Keeping the heat on global warming; Interfaith Climate Action Network melds prayer and activism
MIDDLEBURY — When President Donald Trump announced the United States’ withdrawal from the Paris climate agreement this summer, Addison County’s Interfaith Climate Action Network (ICAN) took action. The group held a vigil on the Middlebury town green and has continued to hold weekly vigils every Saturday.
Now, as climate experts weigh in on the ways that global warming added even more destructive power to Hurricanes Harvey and Irma, the group is looking for even more ways to engage.
“Climate change is the issue of our time,” says Dan Cooperrider, 32, pastor of Weybridge Congregational Church and one of the religious leaders behind ICAN. If we don’t work as quickly as possible to address this issue, to move toward a 100 percent renewable way of life, if we don’t work as quickly as possible toward this one justice issue, then it will eventually render all of our other concerns meaningless.
“Without a habitable planet nothing else is really going to matter.”
ICAN began in 2014 as an outgrowth of ongoing discussions in the local faith community about how to address climate change. Cooperrider said the group’s current membership is made up of people from a variety of Addison County faith communities, including those from area Friends, Episcopal, Methodist, Unitarian and Congregational congregations. He emphasized that membership is open to those from all faiths and to those who define their spirituality more broadly: “nones, individualists, wanderers, seekers and more.”
Some of its activities have included a “Climate Revival” in 2015 and the all-day workshop to build solidarity and capacity for joyful action in the face of an issue that leaves many paralyzed with despair. ICAN is planning a second such event for 2018.

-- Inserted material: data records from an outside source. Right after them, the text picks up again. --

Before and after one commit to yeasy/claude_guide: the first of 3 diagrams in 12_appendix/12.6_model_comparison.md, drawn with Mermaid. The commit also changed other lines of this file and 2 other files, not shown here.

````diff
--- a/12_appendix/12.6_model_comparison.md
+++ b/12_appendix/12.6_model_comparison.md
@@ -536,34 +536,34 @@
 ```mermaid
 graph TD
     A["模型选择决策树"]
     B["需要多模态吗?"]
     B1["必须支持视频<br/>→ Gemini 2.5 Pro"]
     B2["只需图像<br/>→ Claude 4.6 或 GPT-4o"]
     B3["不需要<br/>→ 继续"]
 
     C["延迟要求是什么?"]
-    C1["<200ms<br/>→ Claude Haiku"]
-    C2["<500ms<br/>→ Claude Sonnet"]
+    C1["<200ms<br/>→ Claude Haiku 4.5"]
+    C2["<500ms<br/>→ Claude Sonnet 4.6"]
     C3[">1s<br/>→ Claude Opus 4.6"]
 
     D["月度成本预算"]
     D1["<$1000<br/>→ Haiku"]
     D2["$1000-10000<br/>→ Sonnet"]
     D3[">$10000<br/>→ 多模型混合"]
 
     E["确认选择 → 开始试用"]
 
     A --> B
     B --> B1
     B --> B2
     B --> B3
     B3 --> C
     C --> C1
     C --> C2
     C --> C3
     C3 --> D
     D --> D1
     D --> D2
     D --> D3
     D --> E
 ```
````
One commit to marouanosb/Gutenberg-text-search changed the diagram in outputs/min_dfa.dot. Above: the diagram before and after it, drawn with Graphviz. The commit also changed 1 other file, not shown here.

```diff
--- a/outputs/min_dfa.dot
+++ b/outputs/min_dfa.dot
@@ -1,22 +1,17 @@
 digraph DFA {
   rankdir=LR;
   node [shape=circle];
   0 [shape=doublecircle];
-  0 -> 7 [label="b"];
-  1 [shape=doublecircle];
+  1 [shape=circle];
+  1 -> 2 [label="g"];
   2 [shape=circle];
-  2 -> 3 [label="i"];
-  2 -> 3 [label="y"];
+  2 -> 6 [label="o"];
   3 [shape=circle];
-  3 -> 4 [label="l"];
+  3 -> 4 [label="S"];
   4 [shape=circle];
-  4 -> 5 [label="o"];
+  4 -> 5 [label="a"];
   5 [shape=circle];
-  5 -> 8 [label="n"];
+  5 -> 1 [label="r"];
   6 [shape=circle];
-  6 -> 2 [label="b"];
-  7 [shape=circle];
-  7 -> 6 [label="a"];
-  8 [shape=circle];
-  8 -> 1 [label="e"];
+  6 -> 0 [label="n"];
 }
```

After President Trump’s abrogation of the Paris climate accord, the group felt that holding vigils would give it a more public witness, said Cooperrider.
Thus far, vigils have been held at various locations, including the Middlebury town green and the Cross Street Bridge. Recently the group has moved its vigils to the new downtown park at College and South Main streets. A dedicated handful show up every Saturday from 10:30 to 11 a.m., but Cooperrider said the group is putting a special emphasis on vigils the first Saturday of the month.
“All are welcome,” Cooperrider said.
The vigils help keep climate change at the forefront of the public’s attention, despite the surges and dips in the news cycle, Cooperrider said. He pointed to the recent news about hurricane disasters in Texas and Florida, drought and wildfire out west, and mammoth floods in Southeast Asia displacing huge populations.
“So in moments like this it’s clear that something major is happening to the earth’s climate and it’s impacting us all,” Cooperrider said. “An important part of a vigil is to keep that reality in our consciousness when other major news items are competing for people’s thoughts. We’re very good at responding to these big disasters. We’re not as good at taking into account in our future orientation what they’re telling us about what’s happening to our world.”
Another ICAN project is the creation of a community solar array that could be co-owned by area churches. Cooperrider said that going solar is a challenge for many of Vermont’s churches, especially those with older buildings. Historical structures with slate roofs and minimal south facing orientation aren’t the easiest places to site solar panels, he said. And tax credits are structured more for businesses and individuals than for nonprofits.
Cooperrider said he believes the recent hurricanes will also spur the group toward more public policy and advocacy work.
Next month, the group will facilitate a “Community Conversation” on climate justice, as part of the series of such conversations being co-sponsored by the Congregational Church of Middlebury and Havurah, the Jewish community of Addison County. That event will take place Oct. 15 at 4 p.m. at the Middlebury Congregational Church.
Cooperrider believes that worship communities have an important leadership role in helping people face and address climate change.
“Religion and faith communities are one of the most powerful ways that people’s worldviews are shaped and one of the ways that people’s head and heart can be connected,” he said. “They’re also uniquely positioned to speak to the ethical and moral nature of it, the sense that life is a gift and that we’re here to take care of that gift and not squander it.”
A faith-based approach can also provide something many are seeking in challenging times.
“It can provide hope, which is different from optimism,” said Cooperrider. “Václav Havel has a great quote about hope being not the conviction that all will turn out well, but the conviction that something is right and worth fighting for and worth working on. So hope is the conviction that the earth is good and that we need to be the best stewards of it that we can be.”
The Interfaith Climate Action Network holds monthly meetings at the Weybridge Congregational Church on the third Thursday of every month, starting at 8:30 p.m. For more information, email [email protected].
Reporter Gaen Murphree is at [email protected].
The Fresh Air Fund, initiated in 1877 to give kids from New York City the opportunity to e … (read more)
BRISTOL — A memorial service for Mark A. Nelson of Bristol will be held 1 p.m. on Saturday … (read more)
See when your favorite high school team is competing in the fall sports playoffs.